Use the operators OR or , to broaden your search when you'd like either of
multiple terms to appear in results. (This is the default behavior of our search when no operators
are used). For example, results will contain either cake or cookie by searching cake OR cookie or cake,cookie
Use NOT or - to subtract results from your search. For
example, searching Disney will yield results about the Walt Disney Company as well as Walt Disney
World Resort. To exclude mentions of Disney World, search for Disney -World or Disney
When using one of these operators with a phrase, enclose it in quotation marks. For example, you can
find results about smartphones excluding Apple's iPhone 4S by searching smartphone -"iPhone
Exact case matching or punctuation
If you're searching for a brand name or keyword that relies on specific punctuation marks or capitalization, you can
find results that match your exact query by adding matchcase: before the keyword you're searching for, like matchcase:E*TRADE .
Use parentheses to separate multiple
boolean phrases. For example, to find journalists talking about having fun in Disney World or
Disneyland, search for ("disney world" OR disneyland) AND fun.
An asterisk can be used to search for any variation of a root word truncated by the asterisk.
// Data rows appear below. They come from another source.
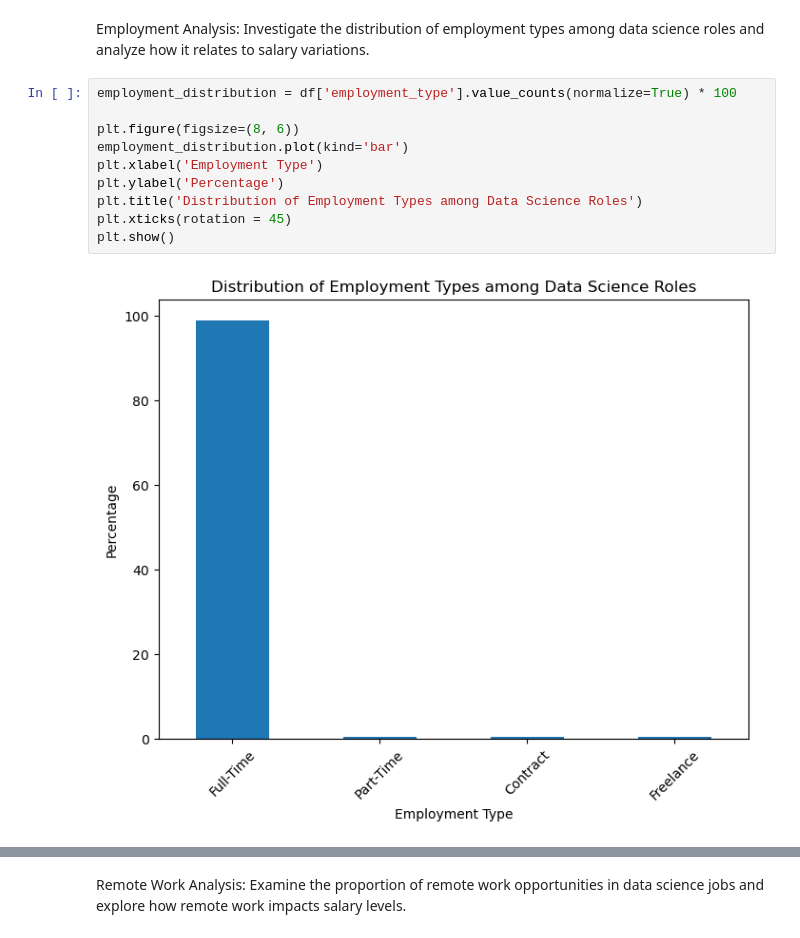
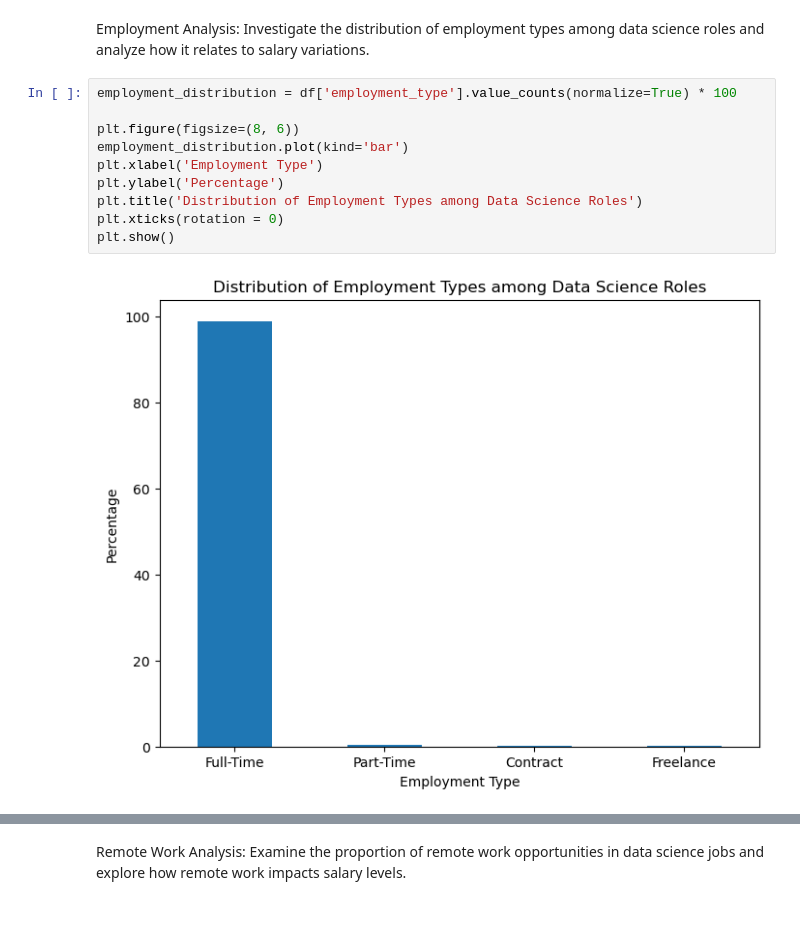
Before and after one commit to georgemcculloch/Data-Science-Salary-Analysis, a Jupyter notebook: data salaries.ipynb, the cells around one changed output, grey strips where cells are left out. Drawn from its saved outputs; the diff is of its cells as text.

Commit message:
made xticks unifrom 45 to 0

```diff
--- a/data salaries.ipynb
+++ b/data salaries.ipynb
@@ -225,15 +225,15 @@ Employment Analysis: Investigate the distribution of employment types among data
 # %%
 employment_distribution = df['employment_type'].value_counts(normalize=True) * 100
 
 plt.figure(figsize=(8, 6))
 employment_distribution.plot(kind='bar')
 plt.xlabel('Employment Type')
 plt.ylabel('Percentage')
 plt.title('Distribution of Employment Types among Data Science Roles')
-plt.xticks(rotation = 45)
+plt.xticks(rotation = 0)
 plt.show()
 # %% [output]
-[figure, old version]
+[figure, new version]
 # %%
 # average salary for employment type
 salary_variation = df.groupby('employment_type')['salary_in_usd'].mean()
```
Also changed, not shown: parts of 1 cell of this notebook.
For example, searching for admin* will return results for administrator, administration, administer, administered, etc.
A near operator is an AND operator where you can control the distance between the words. You can vary the distance the near operation uses by adding a forward slash and number (between 0-99) such as strawberries NEAR/10 "whipped cream", which means the strawberries must exist within 10 words of "whipped cream".